● BRIEF: Every line in the entries where "title" is found should be copied.

● SUPPLIED RECORDS:
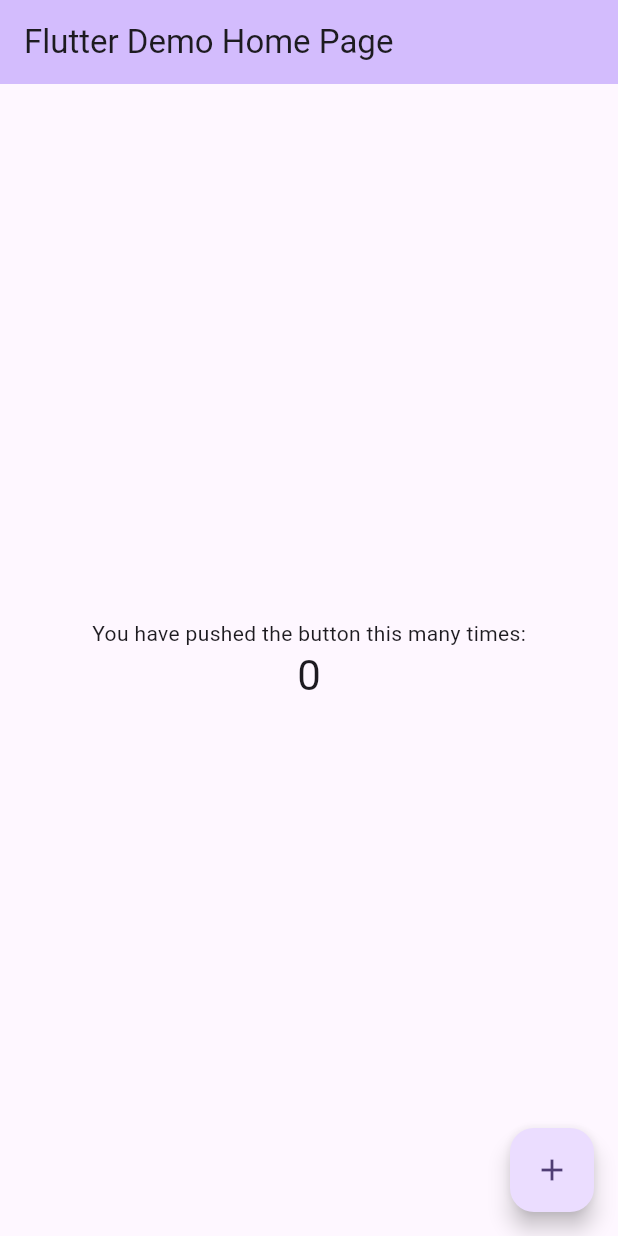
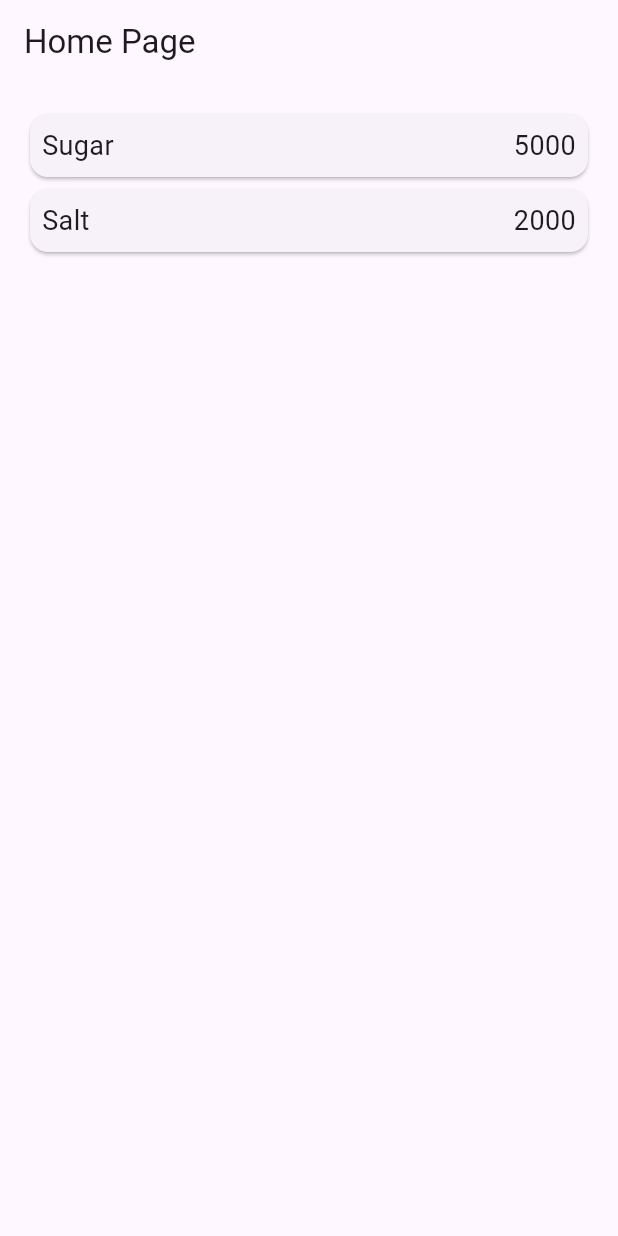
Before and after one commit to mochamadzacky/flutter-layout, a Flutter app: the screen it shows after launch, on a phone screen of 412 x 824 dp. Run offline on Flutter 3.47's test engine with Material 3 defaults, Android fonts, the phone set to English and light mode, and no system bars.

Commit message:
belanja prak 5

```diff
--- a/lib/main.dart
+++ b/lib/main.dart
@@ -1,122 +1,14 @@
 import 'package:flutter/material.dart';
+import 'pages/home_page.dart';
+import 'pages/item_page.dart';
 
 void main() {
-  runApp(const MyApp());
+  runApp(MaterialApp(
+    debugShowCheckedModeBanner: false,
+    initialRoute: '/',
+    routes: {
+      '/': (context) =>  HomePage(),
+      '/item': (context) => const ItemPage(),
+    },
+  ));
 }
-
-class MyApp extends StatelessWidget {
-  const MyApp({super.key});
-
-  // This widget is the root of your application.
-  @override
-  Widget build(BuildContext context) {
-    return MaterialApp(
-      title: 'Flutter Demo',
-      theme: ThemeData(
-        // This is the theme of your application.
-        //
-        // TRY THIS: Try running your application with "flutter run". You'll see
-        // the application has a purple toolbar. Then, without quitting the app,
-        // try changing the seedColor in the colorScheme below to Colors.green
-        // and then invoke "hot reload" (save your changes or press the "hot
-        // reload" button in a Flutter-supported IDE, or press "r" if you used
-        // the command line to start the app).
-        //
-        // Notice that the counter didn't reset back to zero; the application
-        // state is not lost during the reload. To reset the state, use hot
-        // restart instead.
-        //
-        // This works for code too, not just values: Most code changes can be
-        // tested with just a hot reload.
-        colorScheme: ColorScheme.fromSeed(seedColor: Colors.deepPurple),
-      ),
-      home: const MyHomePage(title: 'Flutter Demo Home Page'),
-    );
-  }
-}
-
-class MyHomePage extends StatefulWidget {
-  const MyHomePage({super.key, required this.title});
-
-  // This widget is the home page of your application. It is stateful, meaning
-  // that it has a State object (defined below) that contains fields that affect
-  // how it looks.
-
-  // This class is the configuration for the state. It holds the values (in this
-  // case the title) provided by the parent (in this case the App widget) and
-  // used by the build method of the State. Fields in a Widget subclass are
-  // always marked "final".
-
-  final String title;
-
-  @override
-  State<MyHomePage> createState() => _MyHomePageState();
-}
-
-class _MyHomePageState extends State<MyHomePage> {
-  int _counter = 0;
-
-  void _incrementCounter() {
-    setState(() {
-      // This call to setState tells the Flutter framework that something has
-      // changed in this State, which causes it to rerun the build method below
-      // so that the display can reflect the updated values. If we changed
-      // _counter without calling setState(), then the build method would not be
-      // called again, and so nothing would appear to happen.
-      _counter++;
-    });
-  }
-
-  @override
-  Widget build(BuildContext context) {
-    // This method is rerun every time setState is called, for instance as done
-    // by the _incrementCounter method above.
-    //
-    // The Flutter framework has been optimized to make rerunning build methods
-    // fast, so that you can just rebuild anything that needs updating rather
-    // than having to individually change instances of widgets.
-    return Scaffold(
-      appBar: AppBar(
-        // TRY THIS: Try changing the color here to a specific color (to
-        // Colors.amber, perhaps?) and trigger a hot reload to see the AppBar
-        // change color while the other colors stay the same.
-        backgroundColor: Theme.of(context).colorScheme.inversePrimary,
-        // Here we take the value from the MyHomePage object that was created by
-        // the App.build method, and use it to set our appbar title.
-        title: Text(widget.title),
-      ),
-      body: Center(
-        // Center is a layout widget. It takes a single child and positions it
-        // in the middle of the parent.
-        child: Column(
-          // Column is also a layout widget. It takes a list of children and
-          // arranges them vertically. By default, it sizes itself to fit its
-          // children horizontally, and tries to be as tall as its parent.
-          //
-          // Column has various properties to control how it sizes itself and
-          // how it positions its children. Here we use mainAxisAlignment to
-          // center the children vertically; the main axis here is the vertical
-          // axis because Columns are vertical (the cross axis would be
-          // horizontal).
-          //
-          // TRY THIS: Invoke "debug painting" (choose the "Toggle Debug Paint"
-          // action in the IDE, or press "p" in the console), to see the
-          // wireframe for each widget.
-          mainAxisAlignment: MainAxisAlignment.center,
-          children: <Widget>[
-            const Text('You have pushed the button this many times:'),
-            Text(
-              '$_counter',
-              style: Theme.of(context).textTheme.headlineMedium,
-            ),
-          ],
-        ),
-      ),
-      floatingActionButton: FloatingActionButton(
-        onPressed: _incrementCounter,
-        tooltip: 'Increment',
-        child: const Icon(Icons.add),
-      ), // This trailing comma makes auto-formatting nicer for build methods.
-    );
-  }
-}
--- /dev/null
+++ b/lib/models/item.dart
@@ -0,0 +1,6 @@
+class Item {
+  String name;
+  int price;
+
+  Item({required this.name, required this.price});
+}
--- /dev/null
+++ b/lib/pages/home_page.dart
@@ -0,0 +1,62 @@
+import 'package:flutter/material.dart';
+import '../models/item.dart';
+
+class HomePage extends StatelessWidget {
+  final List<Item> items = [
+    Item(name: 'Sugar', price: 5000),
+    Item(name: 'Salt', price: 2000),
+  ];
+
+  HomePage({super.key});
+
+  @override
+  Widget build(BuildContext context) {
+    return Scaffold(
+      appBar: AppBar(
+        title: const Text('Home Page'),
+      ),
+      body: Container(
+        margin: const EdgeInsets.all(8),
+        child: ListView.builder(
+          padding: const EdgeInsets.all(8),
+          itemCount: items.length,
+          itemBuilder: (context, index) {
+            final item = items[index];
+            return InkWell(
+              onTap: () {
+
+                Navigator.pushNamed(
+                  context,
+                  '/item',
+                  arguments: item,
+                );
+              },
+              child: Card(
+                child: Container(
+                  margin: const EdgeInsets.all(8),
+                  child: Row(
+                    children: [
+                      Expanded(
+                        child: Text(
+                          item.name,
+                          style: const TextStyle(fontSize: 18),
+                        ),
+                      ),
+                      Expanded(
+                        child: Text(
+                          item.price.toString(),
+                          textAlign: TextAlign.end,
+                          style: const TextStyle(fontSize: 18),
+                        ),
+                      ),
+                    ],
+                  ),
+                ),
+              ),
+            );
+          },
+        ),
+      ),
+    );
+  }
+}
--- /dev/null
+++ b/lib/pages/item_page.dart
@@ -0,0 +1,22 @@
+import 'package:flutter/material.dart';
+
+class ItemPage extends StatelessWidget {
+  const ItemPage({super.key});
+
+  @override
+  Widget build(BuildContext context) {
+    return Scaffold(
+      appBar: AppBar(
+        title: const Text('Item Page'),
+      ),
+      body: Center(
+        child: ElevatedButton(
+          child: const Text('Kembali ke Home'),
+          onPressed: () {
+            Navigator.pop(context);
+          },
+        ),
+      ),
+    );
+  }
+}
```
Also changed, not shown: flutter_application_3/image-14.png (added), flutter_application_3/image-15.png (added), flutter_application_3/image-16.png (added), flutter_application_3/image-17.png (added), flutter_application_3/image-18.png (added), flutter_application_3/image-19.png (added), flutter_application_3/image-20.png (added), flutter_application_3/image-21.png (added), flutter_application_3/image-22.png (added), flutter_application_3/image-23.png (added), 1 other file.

● SOLUTION:
-      title: 'Flutter Demo',
-      home: const MyHomePage(title: 'Flutter Demo Home Page'),
-  const MyHomePage({super.key, required this.title});
-  // case the title) provided by the parent (in this case the App widget) and
-  final String title;
-        // the App.build method, and use it to set our appbar title.
-        title: Text(widget.title),
+        title: const Text('Home Page'),
+        title: const Text('Item Page'),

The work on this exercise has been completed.